Your assignment.
Each line of the records below that holds "family" should be returned.

Collected data entries
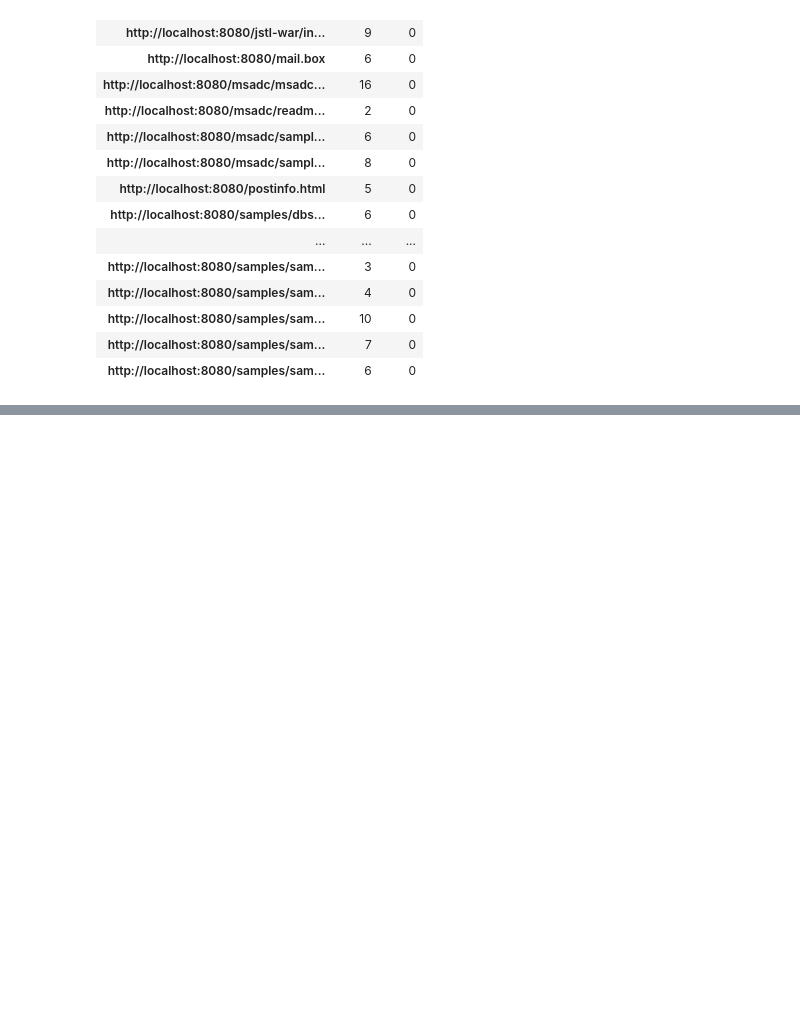
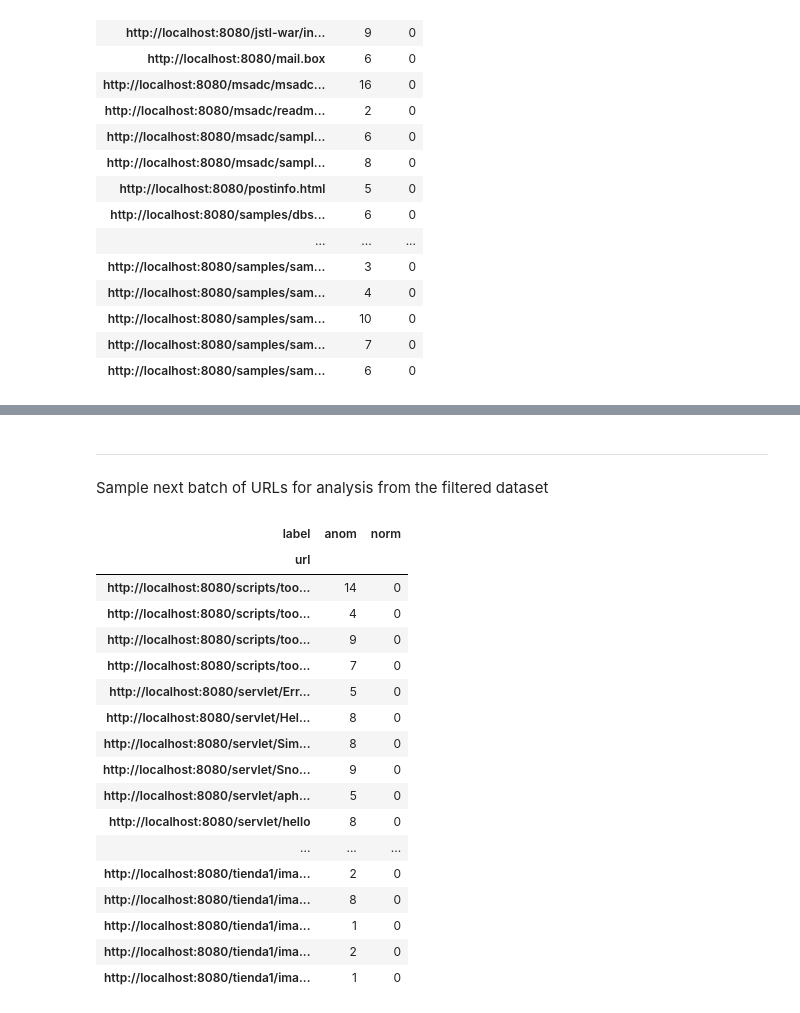
Before and after one commit to arkb2023/mlhttp, a Jupyter notebook: notebooks/analyse_anom_only_urls.ipynb, the cells around one changed output, grey strips where cells are left out. Saved outputs shown, nothing was run; the diff lists cells and outputs as text; code cells hidden in the pictures; blank space fills up the shorter version.

Commit message:
analysis of anomalous urls done

```diff
--- a/notebooks/analyse_anom_only_urls.ipynb
+++ b/notebooks/analyse_anom_only_urls.ipynb
@@ -533,0 +550,30 @@ anom_only_remaining_df.head(30)
+# %%
+# Define the patterns
+more_iis_patterns = (r"iisstart|msadc")
+some_more_iis_patterns = (r"/samples/(?:dbsamp|gbook|htmlsamp|isapi|sampsite)/")
+more_java_patterns = (r"jstl-war")
+more_lotus_domino_patterns = (r"/mail\.box$")
+more_frontpage_patterns = (r"postinfo\.html")
+
+# Add more IIS family patterns
+extend_pattern("iis", more_iis_patterns)
+extend_pattern("iis", some_more_iis_patterns)
+
+# Add more Java family patterns
+extend_pattern("java", more_java_patterns)
+
+# Add more  domino family patterns
+extend_pattern("lotus_domino", more_lotus_domino_patterns)
+
+# Add more frontpage family patterns
+extend_pattern("frontpage", more_frontpage_patterns)
+
+# Compile the pattern
+compiled = compiled_pattern(pattern_families)
+
+# Reset to original Dataset
+anom_only_remaining_df = anom_only_urls_df
+print(anom_only_remaining_df.shape)
+
+# Filter URLs on compiled patterns
+anom_only_remaining_df = filter_urls(anom_only_remaining_df, compiled)
@@ -533,0 +619,25 @@ anom_only_remaining_df.head(30)
+# %% [markdown]
+---
+# %% [markdown]
+Sample next batch of URLs for analysis from the filtered dataset
+# %%
+anom_only_remaining_df.head(30)
+# %% [output]
+| label | anom | norm |
+| url |  |  |
+| http://localhost:8080/scripts/too... | 14 | 0 |
+| http://localhost:8080/scripts/too... | 4 | 0 |
+| http://localhost:8080/scripts/too... | 9 | 0 |
+| http://localhost:8080/scripts/too... | 7 | 0 |
+| http://localhost:8080/servlet/Err... | 5 | 0 |
+| http://localhost:8080/servlet/Hel... | 8 | 0 |
+| http://localhost:8080/servlet/Sim... | 8 | 0 |
+| http://localhost:8080/servlet/Sno... | 9 | 0 |
+| http://localhost:8080/servlet/aph... | 5 | 0 |
+| http://localhost:8080/servlet/hello | 8 | 0 |
+| ... | ... | ... |
+| http://localhost:8080/tienda1/ima... | 2 | 0 |
+| http://localhost:8080/tienda1/ima... | 8 | 0 |
+| http://localhost:8080/tienda1/ima... | 1 | 0 |
+| http://localhost:8080/tienda1/ima... | 2 | 0 |
+| http://localhost:8080/tienda1/ima... | 1 | 0 |
```
Also changed, not shown: parts of 16 cells of this notebook.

Finished exercise.
+# Add more IIS family patterns
+# Add more Java family patterns
+# Add more  domino family patterns
+# Add more frontpage family patterns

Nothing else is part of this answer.